Web document revisions
----

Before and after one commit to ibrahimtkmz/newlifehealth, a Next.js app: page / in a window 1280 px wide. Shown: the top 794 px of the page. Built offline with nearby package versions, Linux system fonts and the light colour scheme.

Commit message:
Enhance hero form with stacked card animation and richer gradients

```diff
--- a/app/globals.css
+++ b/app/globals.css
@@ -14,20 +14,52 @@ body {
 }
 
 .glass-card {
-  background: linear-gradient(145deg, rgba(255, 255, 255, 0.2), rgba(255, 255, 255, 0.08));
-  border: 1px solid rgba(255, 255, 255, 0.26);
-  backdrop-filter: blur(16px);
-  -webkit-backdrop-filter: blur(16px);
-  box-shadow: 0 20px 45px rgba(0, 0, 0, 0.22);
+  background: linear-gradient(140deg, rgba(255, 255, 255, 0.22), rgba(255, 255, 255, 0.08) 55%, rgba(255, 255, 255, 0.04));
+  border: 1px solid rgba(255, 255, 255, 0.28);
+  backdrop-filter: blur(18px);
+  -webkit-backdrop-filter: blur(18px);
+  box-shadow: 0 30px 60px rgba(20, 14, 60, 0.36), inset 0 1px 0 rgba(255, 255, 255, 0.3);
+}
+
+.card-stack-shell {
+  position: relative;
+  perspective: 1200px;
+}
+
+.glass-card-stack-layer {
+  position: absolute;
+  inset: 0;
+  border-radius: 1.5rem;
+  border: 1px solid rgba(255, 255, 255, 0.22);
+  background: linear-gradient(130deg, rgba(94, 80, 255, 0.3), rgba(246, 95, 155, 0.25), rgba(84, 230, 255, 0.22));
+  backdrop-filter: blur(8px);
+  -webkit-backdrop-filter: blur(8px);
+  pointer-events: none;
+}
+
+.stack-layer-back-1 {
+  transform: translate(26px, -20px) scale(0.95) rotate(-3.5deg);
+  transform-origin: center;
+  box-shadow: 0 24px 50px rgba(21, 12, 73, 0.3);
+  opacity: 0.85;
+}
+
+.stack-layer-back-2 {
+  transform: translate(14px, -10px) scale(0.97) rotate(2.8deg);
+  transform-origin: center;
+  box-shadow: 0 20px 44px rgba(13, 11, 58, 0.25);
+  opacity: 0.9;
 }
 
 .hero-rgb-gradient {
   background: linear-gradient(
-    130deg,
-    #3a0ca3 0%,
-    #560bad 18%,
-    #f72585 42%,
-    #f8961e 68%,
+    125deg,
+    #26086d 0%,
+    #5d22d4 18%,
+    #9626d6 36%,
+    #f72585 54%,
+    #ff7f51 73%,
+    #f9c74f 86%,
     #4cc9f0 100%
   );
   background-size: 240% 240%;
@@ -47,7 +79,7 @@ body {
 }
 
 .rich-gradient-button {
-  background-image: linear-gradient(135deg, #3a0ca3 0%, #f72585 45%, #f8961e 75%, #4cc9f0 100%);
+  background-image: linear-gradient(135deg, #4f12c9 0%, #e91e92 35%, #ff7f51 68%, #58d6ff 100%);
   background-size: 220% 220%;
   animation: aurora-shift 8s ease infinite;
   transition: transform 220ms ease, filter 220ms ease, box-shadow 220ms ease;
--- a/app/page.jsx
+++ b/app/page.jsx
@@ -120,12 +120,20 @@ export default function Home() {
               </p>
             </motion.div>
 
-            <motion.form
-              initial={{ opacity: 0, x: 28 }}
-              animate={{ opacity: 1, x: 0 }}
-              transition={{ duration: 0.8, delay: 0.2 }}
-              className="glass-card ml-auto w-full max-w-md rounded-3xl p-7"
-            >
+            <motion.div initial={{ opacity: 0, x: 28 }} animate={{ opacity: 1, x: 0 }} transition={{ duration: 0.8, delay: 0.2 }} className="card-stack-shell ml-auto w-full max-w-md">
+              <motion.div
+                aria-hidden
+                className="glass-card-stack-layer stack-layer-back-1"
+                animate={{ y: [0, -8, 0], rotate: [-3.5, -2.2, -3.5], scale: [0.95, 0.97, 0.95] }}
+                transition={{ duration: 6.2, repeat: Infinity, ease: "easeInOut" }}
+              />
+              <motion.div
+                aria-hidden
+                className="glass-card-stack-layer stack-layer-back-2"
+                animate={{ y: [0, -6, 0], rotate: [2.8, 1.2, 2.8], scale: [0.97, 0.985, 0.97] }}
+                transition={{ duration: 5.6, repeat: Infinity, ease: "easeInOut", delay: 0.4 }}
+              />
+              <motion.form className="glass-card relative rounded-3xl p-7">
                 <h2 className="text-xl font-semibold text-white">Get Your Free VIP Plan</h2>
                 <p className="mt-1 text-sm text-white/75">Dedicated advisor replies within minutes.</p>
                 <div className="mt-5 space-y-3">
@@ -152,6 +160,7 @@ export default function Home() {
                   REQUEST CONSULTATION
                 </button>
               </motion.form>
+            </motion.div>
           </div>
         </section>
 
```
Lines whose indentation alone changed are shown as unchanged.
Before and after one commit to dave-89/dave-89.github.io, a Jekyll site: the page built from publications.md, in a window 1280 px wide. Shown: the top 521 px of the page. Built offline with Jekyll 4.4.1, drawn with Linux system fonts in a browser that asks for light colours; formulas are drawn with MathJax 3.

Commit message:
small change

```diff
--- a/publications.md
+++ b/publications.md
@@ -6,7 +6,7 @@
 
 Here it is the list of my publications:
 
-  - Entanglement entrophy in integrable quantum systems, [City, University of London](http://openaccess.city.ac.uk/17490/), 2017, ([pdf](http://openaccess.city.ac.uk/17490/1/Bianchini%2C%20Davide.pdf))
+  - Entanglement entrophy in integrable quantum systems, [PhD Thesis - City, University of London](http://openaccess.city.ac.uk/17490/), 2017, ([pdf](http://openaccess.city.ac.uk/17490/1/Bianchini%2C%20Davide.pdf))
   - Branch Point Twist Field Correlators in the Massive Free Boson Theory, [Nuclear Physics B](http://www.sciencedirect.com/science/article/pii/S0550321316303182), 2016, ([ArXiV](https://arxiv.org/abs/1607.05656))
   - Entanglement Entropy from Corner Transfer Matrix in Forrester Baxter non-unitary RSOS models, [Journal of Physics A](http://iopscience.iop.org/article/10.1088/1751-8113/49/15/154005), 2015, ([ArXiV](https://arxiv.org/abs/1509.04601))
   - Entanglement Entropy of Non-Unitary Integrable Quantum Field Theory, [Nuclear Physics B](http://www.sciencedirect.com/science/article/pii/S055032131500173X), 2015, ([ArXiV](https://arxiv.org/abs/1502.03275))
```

----

• [Required work]: Each record above must be restated in full, word for word.

• [Response for this exercise]:
Before and after one commit to ibrahimtkmz/newlifehealth, a Next.js app: page / in a window 1280 px wide. Shown: the top 794 px of the page. Built offline with nearby package versions, Linux system fonts and the light colour scheme.

Commit message:
Enhance hero form with stacked card animation and richer gradients

```diff
--- a/app/globals.css
+++ b/app/globals.css
@@ -14,20 +14,52 @@ body {
 }
 
 .glass-card {
-  background: linear-gradient(145deg, rgba(255, 255, 255, 0.2), rgba(255, 255, 255, 0.08));
-  border: 1px solid rgba(255, 255, 255, 0.26);
-  backdrop-filter: blur(16px);
-  -webkit-backdrop-filter: blur(16px);
-  box-shadow: 0 20px 45px rgba(0, 0, 0, 0.22);
+  background: linear-gradient(140deg, rgba(255, 255, 255, 0.22), rgba(255, 255, 255, 0.08) 55%, rgba(255, 255, 255, 0.04));
+  border: 1px solid rgba(255, 255, 255, 0.28);
+  backdrop-filter: blur(18px);
+  -webkit-backdrop-filter: blur(18px);
+  box-shadow: 0 30px 60px rgba(20, 14, 60, 0.36), inset 0 1px 0 rgba(255, 255, 255, 0.3);
+}
+
+.card-stack-shell {
+  position: relative;
+  perspective: 1200px;
+}
+
+.glass-card-stack-layer {
+  position: absolute;
+  inset: 0;
+  border-radius: 1.5rem;
+  border: 1px solid rgba(255, 255, 255, 0.22);
+  background: linear-gradient(130deg, rgba(94, 80, 255, 0.3), rgba(246, 95, 155, 0.25), rgba(84, 230, 255, 0.22));
+  backdrop-filter: blur(8px);
+  -webkit-backdrop-filter: blur(8px);
+  pointer-events: none;
+}
+
+.stack-layer-back-1 {
+  transform: translate(26px, -20px) scale(0.95) rotate(-3.5deg);
+  transform-origin: center;
+  box-shadow: 0 24px 50px rgba(21, 12, 73, 0.3);
+  opacity: 0.85;
+}
+
+.stack-layer-back-2 {
+  transform: translate(14px, -10px) scale(0.97) rotate(2.8deg);
+  transform-origin: center;
+  box-shadow: 0 20px 44px rgba(13, 11, 58, 0.25);
+  opacity: 0.9;
 }
 
 .hero-rgb-gradient {
   background: linear-gradient(
-    130deg,
-    #3a0ca3 0%,
-    #560bad 18%,
-    #f72585 42%,
-    #f8961e 68%,
+    125deg,
+    #26086d 0%,
+    #5d22d4 18%,
+    #9626d6 36%,
+    #f72585 54%,
+    #ff7f51 73%,
+    #f9c74f 86%,
     #4cc9f0 100%
   );
   background-size: 240% 240%;
@@ -47,7 +79,7 @@ body {
 }
 
 .rich-gradient-button {
-  background-image: linear-gradient(135deg, #3a0ca3 0%, #f72585 45%, #f8961e 75%, #4cc9f0 100%);
+  background-image: linear-gradient(135deg, #4f12c9 0%, #e91e92 35%, #ff7f51 68%, #58d6ff 100%);
   background-size: 220% 220%;
   animation: aurora-shift 8s ease infinite;
   transition: transform 220ms ease, filter 220ms ease, box-shadow 220ms ease;
--- a/app/page.jsx
+++ b/app/page.jsx
@@ -120,12 +120,20 @@ export default function Home() {
               </p>
             </motion.div>
 
-            <motion.form
-              initial={{ opacity: 0, x: 28 }}
-              animate={{ opacity: 1, x: 0 }}
-              transition={{ duration: 0.8, delay: 0.2 }}
-              className="glass-card ml-auto w-full max-w-md rounded-3xl p-7"
-            >
+            <motion.div initial={{ opacity: 0, x: 28 }} animate={{ opacity: 1, x: 0 }} transition={{ duration: 0.8, delay: 0.2 }} className="card-stack-shell ml-auto w-full max-w-md">
+              <motion.div
+                aria-hidden
+                className="glass-card-stack-layer stack-layer-back-1"
+                animate={{ y: [0, -8, 0], rotate: [-3.5, -2.2, -3.5], scale: [0.95, 0.97, 0.95] }}
+                transition={{ duration: 6.2, repeat: Infinity, ease: "easeInOut" }}
+              />
+              <motion.div
+                aria-hidden
+                className="glass-card-stack-layer stack-layer-back-2"
+                animate={{ y: [0, -6, 0], rotate: [2.8, 1.2, 2.8], scale: [0.97, 0.985, 0.97] }}
+                transition={{ duration: 5.6, repeat: Infinity, ease: "easeInOut", delay: 0.4 }}
+              />
+              <motion.form className="glass-card relative rounded-3xl p-7">
                 <h2 className="text-xl font-semibold text-white">Get Your Free VIP Plan</h2>
                 <p className="mt-1 text-sm text-white/75">Dedicated advisor replies within minutes.</p>
                 <div className="mt-5 space-y-3">
@@ -152,6 +160,7 @@ export default function Home() {
                   REQUEST CONSULTATION
                 </button>
               </motion.form>
+            </motion.div>
           </div>
         </section>
 
```
Lines whose indentation alone changed are shown as unchanged.
Before and after one commit to dave-89/dave-89.github.io, a Jekyll site: the page built from publications.md, in a window 1280 px wide. Shown: the top 521 px of the page. Built offline with Jekyll 4.4.1, drawn with Linux system fonts in a browser that asks for light colours; formulas are drawn with MathJax 3.

Commit message:
small change

```diff
--- a/publications.md
+++ b/publications.md
@@ -6,7 +6,7 @@
 
 Here it is the list of my publications:
 
-  - Entanglement entrophy in integrable quantum systems, [City, University of London](http://openaccess.city.ac.uk/17490/), 2017, ([pdf](http://openaccess.city.ac.uk/17490/1/Bianchini%2C%20Davide.pdf))
+  - Entanglement entrophy in integrable quantum systems, [PhD Thesis - City, University of London](http://openaccess.city.ac.uk/17490/), 2017, ([pdf](http://openaccess.city.ac.uk/17490/1/Bianchini%2C%20Davide.pdf))
   - Branch Point Twist Field Correlators in the Massive Free Boson Theory, [Nuclear Physics B](http://www.sciencedirect.com/science/article/pii/S0550321316303182), 2016, ([ArXiV](https://arxiv.org/abs/1607.05656))
   - Entanglement Entropy from Corner Transfer Matrix in Forrester Baxter non-unitary RSOS models, [Journal of Physics A](http://iopscience.iop.org/article/10.1088/1751-8113/49/15/154005), 2015, ([ArXiV](https://arxiv.org/abs/1509.04601))
   - Entanglement Entropy of Non-Unitary Integrable Quantum Field Theory, [Nuclear Physics B](http://www.sciencedirect.com/science/article/pii/S055032131500173X), 2015, ([ArXiV](https://arxiv.org/abs/1502.03275))
```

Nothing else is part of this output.